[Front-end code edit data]
* * * * *

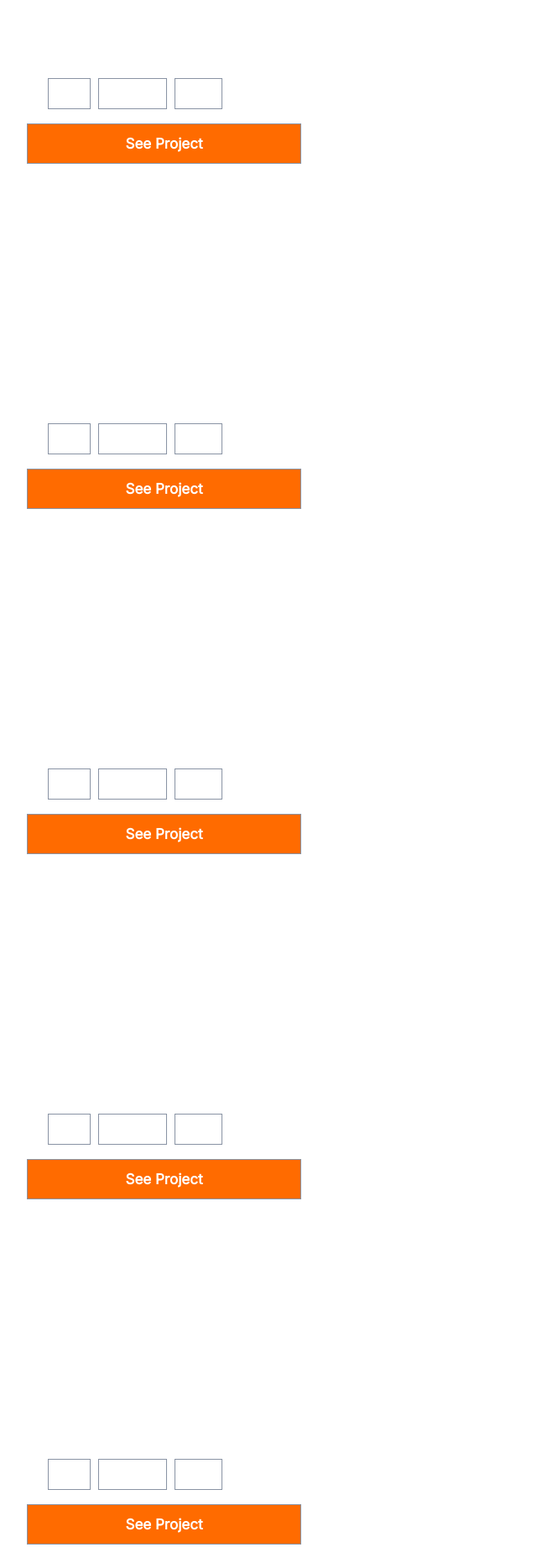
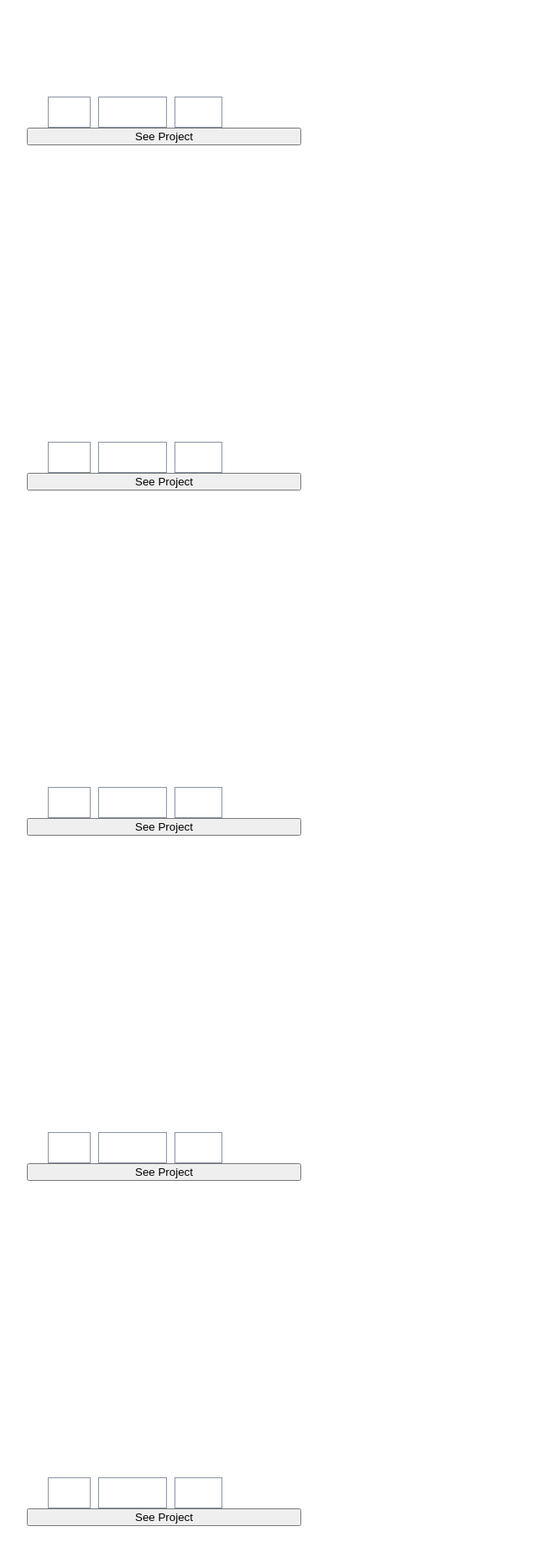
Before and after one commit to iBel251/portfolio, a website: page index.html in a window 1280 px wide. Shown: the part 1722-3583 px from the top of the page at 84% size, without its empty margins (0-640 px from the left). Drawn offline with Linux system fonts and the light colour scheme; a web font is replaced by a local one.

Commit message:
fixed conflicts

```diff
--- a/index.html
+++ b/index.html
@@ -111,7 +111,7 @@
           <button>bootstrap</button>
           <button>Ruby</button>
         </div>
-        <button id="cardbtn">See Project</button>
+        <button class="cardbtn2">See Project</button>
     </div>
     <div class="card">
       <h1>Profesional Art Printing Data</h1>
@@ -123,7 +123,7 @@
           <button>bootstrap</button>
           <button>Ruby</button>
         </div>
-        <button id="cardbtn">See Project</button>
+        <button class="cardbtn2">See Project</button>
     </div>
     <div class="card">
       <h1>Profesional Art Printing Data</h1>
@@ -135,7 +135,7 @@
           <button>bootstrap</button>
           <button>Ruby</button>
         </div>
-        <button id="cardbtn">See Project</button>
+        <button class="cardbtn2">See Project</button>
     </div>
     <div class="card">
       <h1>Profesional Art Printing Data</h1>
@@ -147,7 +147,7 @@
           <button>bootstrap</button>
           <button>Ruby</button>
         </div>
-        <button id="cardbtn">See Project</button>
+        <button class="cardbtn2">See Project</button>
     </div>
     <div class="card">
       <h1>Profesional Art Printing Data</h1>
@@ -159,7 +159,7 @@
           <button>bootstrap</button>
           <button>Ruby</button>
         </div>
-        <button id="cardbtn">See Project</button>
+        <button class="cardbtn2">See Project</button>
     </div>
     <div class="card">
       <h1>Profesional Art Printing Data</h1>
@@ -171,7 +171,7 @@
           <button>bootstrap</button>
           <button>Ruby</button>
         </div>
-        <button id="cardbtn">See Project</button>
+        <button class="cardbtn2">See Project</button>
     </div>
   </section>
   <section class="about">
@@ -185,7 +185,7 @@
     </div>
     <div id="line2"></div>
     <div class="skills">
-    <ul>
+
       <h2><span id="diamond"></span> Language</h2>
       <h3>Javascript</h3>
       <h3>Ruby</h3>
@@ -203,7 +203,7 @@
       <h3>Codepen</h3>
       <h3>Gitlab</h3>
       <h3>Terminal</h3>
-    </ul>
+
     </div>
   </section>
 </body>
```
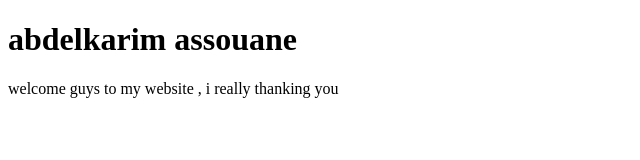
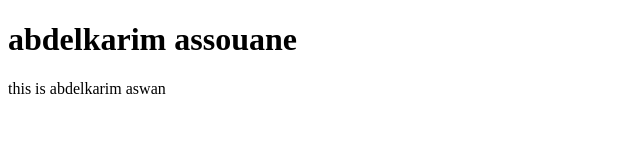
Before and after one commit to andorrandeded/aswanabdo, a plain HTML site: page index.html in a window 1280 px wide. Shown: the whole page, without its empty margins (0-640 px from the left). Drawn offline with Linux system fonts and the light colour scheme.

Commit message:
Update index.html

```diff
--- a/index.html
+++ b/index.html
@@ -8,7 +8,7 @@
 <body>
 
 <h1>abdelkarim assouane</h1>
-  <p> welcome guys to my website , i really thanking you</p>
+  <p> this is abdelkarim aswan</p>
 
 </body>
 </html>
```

* * * * *

**THE PROBLEM**
Without changing a word, retype the data above and omit its pictures.

**RESPONSE TO THIS EXERCISE**
Before and after one commit to iBel251/portfolio, a website: page index.html in a window 1280 px wide. Shown: the part 1722-3583 px from the top of the page at 84% size, without its empty margins (0-640 px from the left). Drawn offline with Linux system fonts and the light colour scheme; a web font is replaced by a local one.

Commit message:
fixed conflicts

```diff
--- a/index.html
+++ b/index.html
@@ -111,7 +111,7 @@
           <button>bootstrap</button>
           <button>Ruby</button>
         </div>
-        <button id="cardbtn">See Project</button>
+        <button class="cardbtn2">See Project</button>
     </div>
     <div class="card">
       <h1>Profesional Art Printing Data</h1>
@@ -123,7 +123,7 @@
           <button>bootstrap</button>
           <button>Ruby</button>
         </div>
-        <button id="cardbtn">See Project</button>
+        <button class="cardbtn2">See Project</button>
     </div>
     <div class="card">
       <h1>Profesional Art Printing Data</h1>
@@ -135,7 +135,7 @@
           <button>bootstrap</button>
           <button>Ruby</button>
         </div>
-        <button id="cardbtn">See Project</button>
+        <button class="cardbtn2">See Project</button>
     </div>
     <div class="card">
       <h1>Profesional Art Printing Data</h1>
@@ -147,7 +147,7 @@
           <button>bootstrap</button>
           <button>Ruby</button>
         </div>
-        <button id="cardbtn">See Project</button>
+        <button class="cardbtn2">See Project</button>
     </div>
     <div class="card">
       <h1>Profesional Art Printing Data</h1>
@@ -159,7 +159,7 @@
           <button>bootstrap</button>
           <button>Ruby</button>
         </div>
-        <button id="cardbtn">See Project</button>
+        <button class="cardbtn2">See Project</button>
     </div>
     <div class="card">
       <h1>Profesional Art Printing Data</h1>
@@ -171,7 +171,7 @@
           <button>bootstrap</button>
           <button>Ruby</button>
         </div>
-        <button id="cardbtn">See Project</button>
+        <button class="cardbtn2">See Project</button>
     </div>
   </section>
   <section class="about">
@@ -185,7 +185,7 @@
     </div>
     <div id="line2"></div>
     <div class="skills">
-    <ul>
+
       <h2><span id="diamond"></span> Language</h2>
       <h3>Javascript</h3>
       <h3>Ruby</h3>
@@ -203,7 +203,7 @@
       <h3>Codepen</h3>
       <h3>Gitlab</h3>
       <h3>Terminal</h3>
-    </ul>
+
     </div>
   </section>
 </body>
```
Before and after one commit to andorrandeded/aswanabdo, a plain HTML site: page index.html in a window 1280 px wide. Shown: the whole page, without its empty margins (0-640 px from the left). Drawn offline with Linux system fonts and the light colour scheme.

Commit message:
Update index.html

```diff
--- a/index.html
+++ b/index.html
@@ -8,7 +8,7 @@
 <body>
 
 <h1>abdelkarim assouane</h1>
-  <p> welcome guys to my website , i really thanking you</p>
+  <p> this is abdelkarim aswan</p>
 
 </body>
 </html>
```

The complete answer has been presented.